Trades for 11-21-11: Walking Dead, Superman, Marvels Project

The Walking Dead Vol. 1: Days Gone Bye (2004)
by Robert Kirkman and Tony Moore

PhotobucketThe blurb goes, "There is no government, no mail delivery, no cable TV. . . In a world ruled by the dead, we are forced to finally begin living," and it's 100% right. When Rick Grimes wakes up from a coma, he doesn't reach for his cell phone. He seeks a nurse, and he seeks his family. When he finds his family in a camp of survivors, the drama comes from their relationships: Rick argues with his friend on whether or not to move the camp closer to the city, and his wife finds unease in teaching their 2nd-grade son how to use a gun.

The Walking Dead is a human drama that happens to have zombies, and it is a survival soap opera. It pairs up peoples' instincts to live against the death of the world that surrounds them. It tries to assert life over death -- and it fails. No boy should have to shoot his daddy's friend because they were arguing. No group should have to leave a member in the woods because he got bitten by an undead.

If you like that kind of drama, you'll love Walking Dead. If you don't, you should still like it because it's flat-out well-written. I'm really curious as to how the series reads in single issues vs. trade paperbacks vs. compendiums. There's also that TV show on AMC which provides a whole-new experience!
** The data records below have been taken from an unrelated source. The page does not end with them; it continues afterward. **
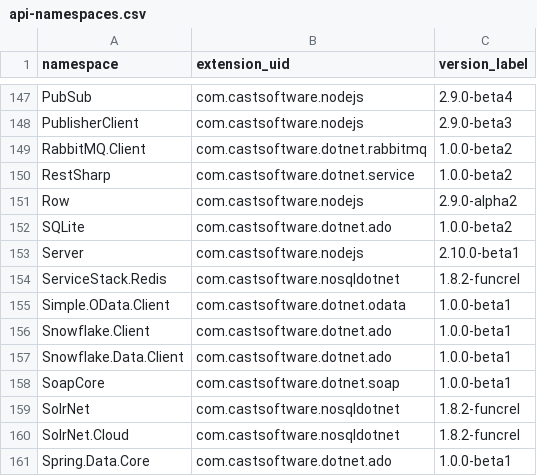
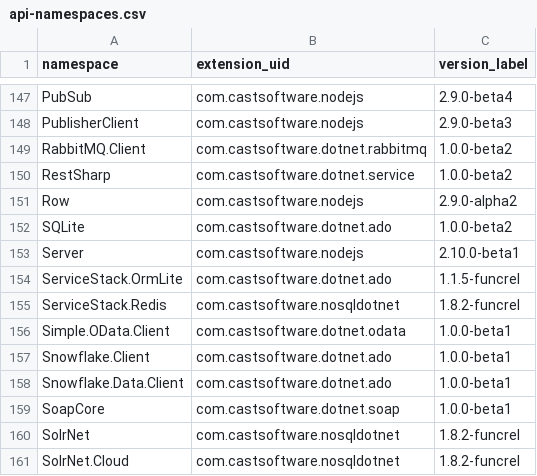
Before and after one commit to CAST-projects/QRPortal, a CSV file: rest/extend/reports/api-namespaces.csv, drawn as a sheet; only a part is shown, gaps mark what is left out; the shorter side is filled out with more unchanged rows.

Commit message:
Automatic commit from job CAIP_Tool_Build_QRPortal_Data BuildNumber=6346

```diff
--- a/rest/extend/reports/api-namespaces.csv
+++ b/rest/extend/reports/api-namespaces.csv
@@ -153,2 +153,3 @@ SQLite,com.castsoftware.dotnet.ado,1.0.0-beta2
 Server,com.castsoftware.nodejs,2.10.0-beta1
+ServiceStack.OrmLite,com.castsoftware.dotnet.ado,1.1.5-funcrel
 ServiceStack.Redis,com.castsoftware.nosqldotnet,1.8.2-funcrel
```
Also changed, not shown: 3 other files.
If you're in the market for this, I recommend the compendium, collecting 48 issues for $35 on Amazon. That's less than a dollar an issue! Outstanding.

Superman: Kryptonite (2009)
by Darwyn Cooke and Tim Sale

Hey here's a creative team you don't see very often! Cooke pinpoints a very specific spot in Superman's super-career, after his origin but before he learns all his powers. This gives us a rare glimpse into a vulnerable, frightened Superman. In here Supes saves a village from a volcano without knowing his invulnerability to its lava. Trapped in the thing, he loses his breath and ingests a bunch of lava.
At the same time we have this giant Kryptonite fragment -- narrating its life and journey to Superman, because there's some weird Kryptonite dude living there. That's fine with me. This is a comic after all! But, for all its attempts to excite the mythos, I wasn't particularly impressed. Highlights include Superman creating "Clarkbots" to deal with his secret identity, and Superman's pet polar bear. You could do worse than Superman: Kryptonite, but you could also do better.

Superman   Polar Bear 
Particularly wicked are Dave Stewart's inks over Tim Sale's pencils. Gone is the grittiness of a Batman: Long Halloween Tim Sale, replaced by these wholesome, clean lines from Dave Stewart! Good stuff.

The Marvels Project #1-8 (2009) 
by Ed Brubaker and Steve Epting

PhotobucketOh snap! It's a third trade (kind of). ComiXology had a sale on Marvels Project and I bit the 8 bucks for the 8 issues. The eight issues. . . they're like eight pieces of eight different puzzles. They tie in a bunch of characters, Nick Fury, Red Hargrove, Abraham Erskine and other German researches, a New York Superhero along with other 40s-era superheroes, all at the cost of the story.

It doesn't really have any focus but, I think we can consider issues 4-8 an "Invaders origins" story that explains how the Invaders came to be. I think Brubaker was tasked with something like, "Hey man, put all these Timely characters together!" and Brubaker did. He just didn't really give them a tight storyline to follow.

Issue 7 is positively, without a doubt, unequivocally, my favorite.

It depicts the sheer joy of kicking a Nazi in the face.
Photobucket 
"Out of the way Nazi!" Immortal words from Bucky Barnes!

Stats a-go-go